Since no autos are allowed into Cinque Terre, one has to park the car on the outskirts of the towns and take either the train or ferry in. We opted to park in Levanto, because rumor had it that the parking and transportation were easy, which they were. The only minor glitch… there as a strike by the railway workers, and the ferries weren’t running until evening. As the nice man in the parking lot told us, you no get there… im-poss-i-ble. I was just not having that. On the phone I went to call the hotel and managed to get the name of a street outside of Vernazza (the town where we were going) and plugged it into the GPS. Off we went. I’ll let Dennis comment on the rest of that trip.

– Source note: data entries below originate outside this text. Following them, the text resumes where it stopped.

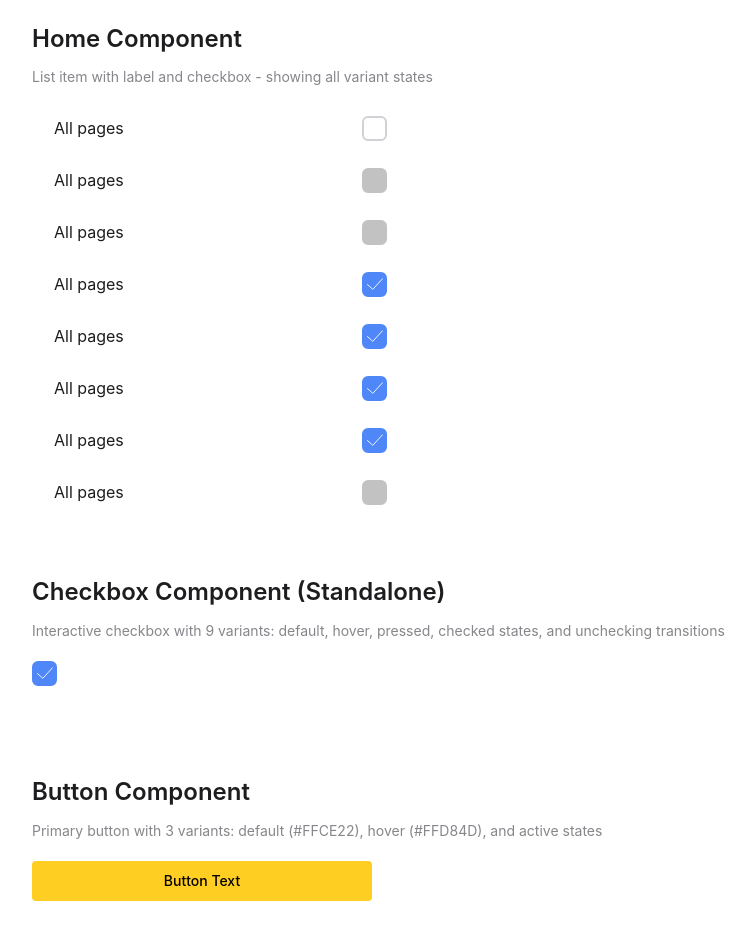
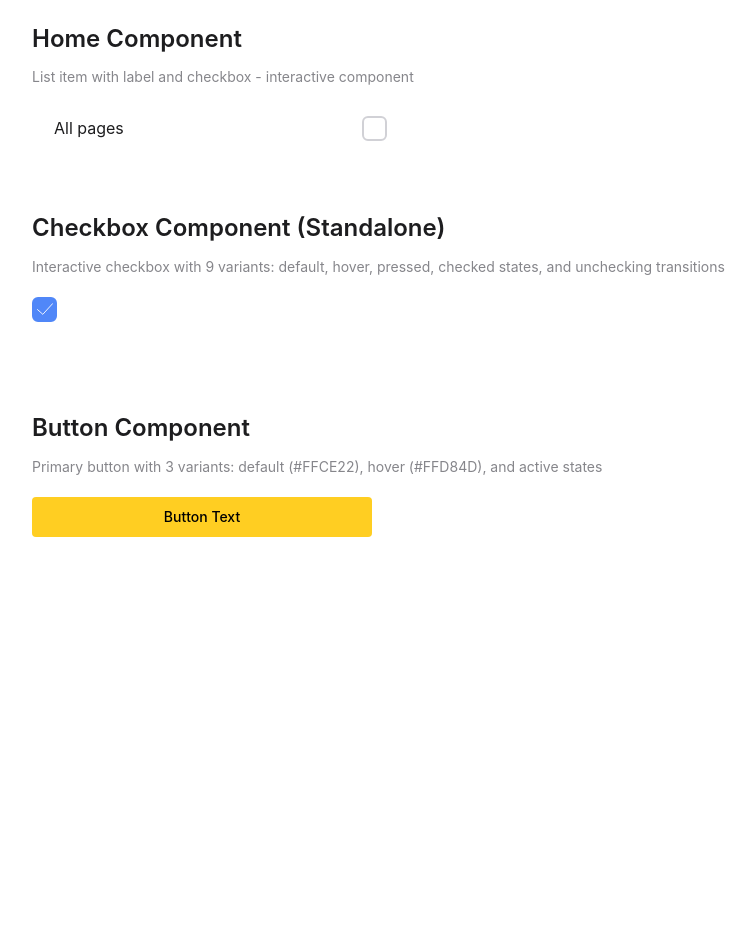
Before and after one commit to amaralkaff/ellty-frontend, a plain HTML site: page index.html in a window 1280 px wide. Shown: the whole page, without its empty margins (28-784 px from the left). After the commit the page ends 800 px from the top, so only its background shows below. Drawn offline with Linux system fonts and the light colour scheme.

Commit message:
Simplify to show just 1 home component
- Remove multiple variant demonstrations
- Show single interactive home component
- Clean, minimal presentation

```diff
--- a/index.html
+++ b/index.html
@@ -11,51 +11,11 @@
         <!-- Home Component Section -->
         <div class="component-section">
             <h2 class="component-title">Home Component</h2>
-            <p class="component-description">List item with label and checkbox - showing all variant states</p>
+            <p class="component-description">List item with label and checkbox - interactive component</p>
 
-            <!-- Variant 1: Default unchecked -->
             <div class="home-component">
                 <span class="home-label">All pages</span>
                 <div class="desktop-variant"></div>
-            </div>
-
-            <!-- Variant 2: Hover unchecked (gray checkmark) -->
-            <div class="home-component">
-                <span class="home-label">All pages</span>
-                <div class="desktop-variant" style="background-image: url('assets/Vector%20141.svg'); filter: brightness(0) saturate(100%) invert(87%) sepia(0%) saturate(0%) hue-rotate(180deg) brightness(92%) contrast(87%);"></div>
-            </div>
-
-            <!-- Variant 3: Pressed unchecked -->
-            <div class="home-component">
-                <span class="home-label">All pages</span>
-                <div class="desktop-variant" style="background-image: url('assets/Vector%20141.svg'); filter: brightness(0) saturate(100%) invert(87%) sepia(0%) saturate(0%) hue-rotate(180deg) brightness(92%) contrast(87%);"></div>
-            </div>
-
-            <!-- Variant 4-7: Checked states -->
-            <div class="home-component">
-                <span class="home-label">All pages</span>
-                <div class="desktop-variant checked"></div>
-            </div>
-
-            <div class="home-component">
-                <span class="home-label">All pages</span>
-                <div class="desktop-variant checked"></div>
-            </div>
-
-            <div class="home-component">
-                <span class="home-label">All pages</span>
-                <div class="desktop-variant checked"></div>
-            </div>
-
-            <div class="home-component">
-                <span class="home-label">All pages</span>
-                <div class="desktop-variant checked"></div>
-            </div>
-
-            <!-- Variant 8: Unchecking -->
-            <div class="home-component">
-                <span class="home-label">All pages</span>
-                <div class="desktop-variant" style="background-image: url('assets/Vector%20141.svg'); filter: brightness(0) saturate(100%) invert(87%) sepia(0%) saturate(0%) hue-rotate(180deg) brightness(92%) contrast(87%);"></div>
             </div>
         </div>
 
```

DENNIS: Big day for me. Had to have surgery to have my heart removed from mouth after Myra flew along the winding mountain road into Vernazza. The road gives new meaning to the expression “hairpin curves”.
One has to take a bus the final kilometer into the town since the only cars allowed in Cinque Terre are the twisted metal wrecks at the bottom of the steep ravines. And then…one walks.
We found our quaint little hotel and began the long process of dragging our bags up to our room. It’s rumored that Sir Edmund Hillary trained for the Everest expedition by staying in Vernazza for three weeks. The reason that the hotel has a minimum stay of two days is that you could never get to your room and back in less time.
It seems that the Italians are quite environmentally conscientious. While I can’t say for sure that the narrow beds were recycled coffins, it was the first time I had ever slept in a bed with a lid on it. Despite that, they’re quite comfy. In-room entertainment was a 12 inch digital TV with one channel that featured live coverage of the annual accordion competition from Bucharest.
Despite all this, the place is wonderful. We got back down into the town square, having left our oxygen masks at the front desk, and headed to the restaurant that faced the lovely harbor and beach. When our waiter, Ainesse, told us he was from Morocco I immediately mentioned the Moroccan Olympic champion and 1500 meter world record holder, Hicham El Guerrouj. Ainesse positively beamed! From that point on we could do no wrong. Three rounds of drinks later he said he was giving us a discount on our beverages (which brought the total down to an amount equal to the national debt of Lichtenstein) and he reserved us a lovely table for dinner. After a leisurely stroll around town we arrived back at the restaurant in time to be seated next to a truly delightful couple from Louisville. The food was fabulous (fish for me, veal for Myra), the drinks both numerous and ample and the company of our new friends, Jimmy and Mimi, proved to be a fitting finale to our first day in “the five lands”.
Good ol’ Hicham El Guerrou. I’ll be sure to throw that name around when all of our international marketing folks are in town this week. Maybe I’ll get a discounted beverage as well. Can’t hurt to try.
“Hicham. You don’t know him? The runner? Mr. El Guerrou? Seriously? He’s great. Oh well … nice talking to you.”